Cubicle Image

We succeed in business and in life by scratching below the surface, and by getting past the cubicles that divide us.  When was the last time you made a new friend at work?  Or created a new opportunity by sharing a conversation with a colleague?  Maybe the time is right.


Invisible Fences

Greetings.  Ever wonder about invisible fences?  Those marvels of science and technology that magically keep the family dog from racing into the street to chase a car or a cat, or simply to mark his or her territory.  It turns out they're all around us, protecting more than one million pets from their innate desire to do something stupid and potentially life threatening.  And yet we rarely notice them.  Unless, of course, we see one of those oddly amusing signs in the neighborhood that says: "Invisible Fence."  I guess that no one has figured out how to create an invisible sign yet.  Sounds like a pretty cool assignment for a summer intern.  

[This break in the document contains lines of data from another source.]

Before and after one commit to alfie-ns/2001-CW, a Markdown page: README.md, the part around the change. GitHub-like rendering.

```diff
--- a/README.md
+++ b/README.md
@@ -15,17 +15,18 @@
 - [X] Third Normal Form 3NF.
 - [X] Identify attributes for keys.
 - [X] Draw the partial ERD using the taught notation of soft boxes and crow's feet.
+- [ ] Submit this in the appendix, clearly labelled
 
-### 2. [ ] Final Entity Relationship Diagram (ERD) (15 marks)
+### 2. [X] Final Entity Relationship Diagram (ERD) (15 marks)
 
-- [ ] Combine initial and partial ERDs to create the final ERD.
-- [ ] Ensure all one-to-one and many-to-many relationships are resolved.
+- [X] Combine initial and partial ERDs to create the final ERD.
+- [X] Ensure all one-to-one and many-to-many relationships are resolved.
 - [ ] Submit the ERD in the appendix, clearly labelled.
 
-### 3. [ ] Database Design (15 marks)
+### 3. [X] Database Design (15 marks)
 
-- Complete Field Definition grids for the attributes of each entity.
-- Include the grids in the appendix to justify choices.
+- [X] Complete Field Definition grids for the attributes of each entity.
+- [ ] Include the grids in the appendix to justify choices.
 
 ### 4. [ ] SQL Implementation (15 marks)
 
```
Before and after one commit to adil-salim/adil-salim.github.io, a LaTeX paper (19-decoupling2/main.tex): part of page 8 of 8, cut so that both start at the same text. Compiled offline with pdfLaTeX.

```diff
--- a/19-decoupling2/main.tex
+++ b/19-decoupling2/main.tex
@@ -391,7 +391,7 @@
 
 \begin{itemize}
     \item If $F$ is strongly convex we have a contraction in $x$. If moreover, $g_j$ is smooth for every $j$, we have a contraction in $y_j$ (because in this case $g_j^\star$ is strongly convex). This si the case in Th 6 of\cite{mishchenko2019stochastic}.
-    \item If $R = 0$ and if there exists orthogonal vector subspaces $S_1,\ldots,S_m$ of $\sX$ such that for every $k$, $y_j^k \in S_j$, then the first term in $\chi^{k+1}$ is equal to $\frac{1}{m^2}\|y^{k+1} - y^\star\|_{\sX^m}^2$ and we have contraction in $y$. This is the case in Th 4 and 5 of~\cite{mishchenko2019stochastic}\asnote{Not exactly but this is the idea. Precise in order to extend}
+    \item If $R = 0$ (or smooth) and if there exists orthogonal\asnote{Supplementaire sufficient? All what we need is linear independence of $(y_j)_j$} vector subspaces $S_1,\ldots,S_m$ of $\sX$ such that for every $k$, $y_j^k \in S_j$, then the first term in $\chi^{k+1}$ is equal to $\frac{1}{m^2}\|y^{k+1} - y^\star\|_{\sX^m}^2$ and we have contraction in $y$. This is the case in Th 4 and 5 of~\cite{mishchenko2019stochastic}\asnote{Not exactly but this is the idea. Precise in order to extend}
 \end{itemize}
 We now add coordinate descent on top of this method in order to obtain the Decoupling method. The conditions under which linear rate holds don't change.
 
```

But why would I write about "invisible fences" in a blog on unlocking genius and delivering compelling value?  Is it because I've found–in more than twenty years of consulting–that they are such an integral part of so many leading companies and organizations, protecting us from our innate desire to do something brilliant?  Is it because they're all around us in…
  • The history of how we've always done things.  
  • The way we frame and evaluate problems and opportunities.  
  • The way we think about our customers and their needs.  
  • The way we find and share information.  
  • The way we develop plans and budgets. 
  • The way we set goals and attempt to meet them. 
  • The way we handle new and different ideas. 
  • The way we provide incentives for performance. 
  • The way we hire and orient new people who are, all too often, just like us. 
  • The way we lead and are led. 
It turns out that these invisible fences are our biggest obstacles to real genius and greater success.  And, our biggest obstacles to delivering more compelling value to those we have the privilege to serve.  Yet just like the family dog, far too many of us have been conditioned to avoid them out of fear that we might get ZAPPED.  

Invisible Fence

Maybe its time to put a sign in your workplace that says: "Beware of the Presence of Invisible Fences."  Its time to run out in the street in search of new ideas and possibilities.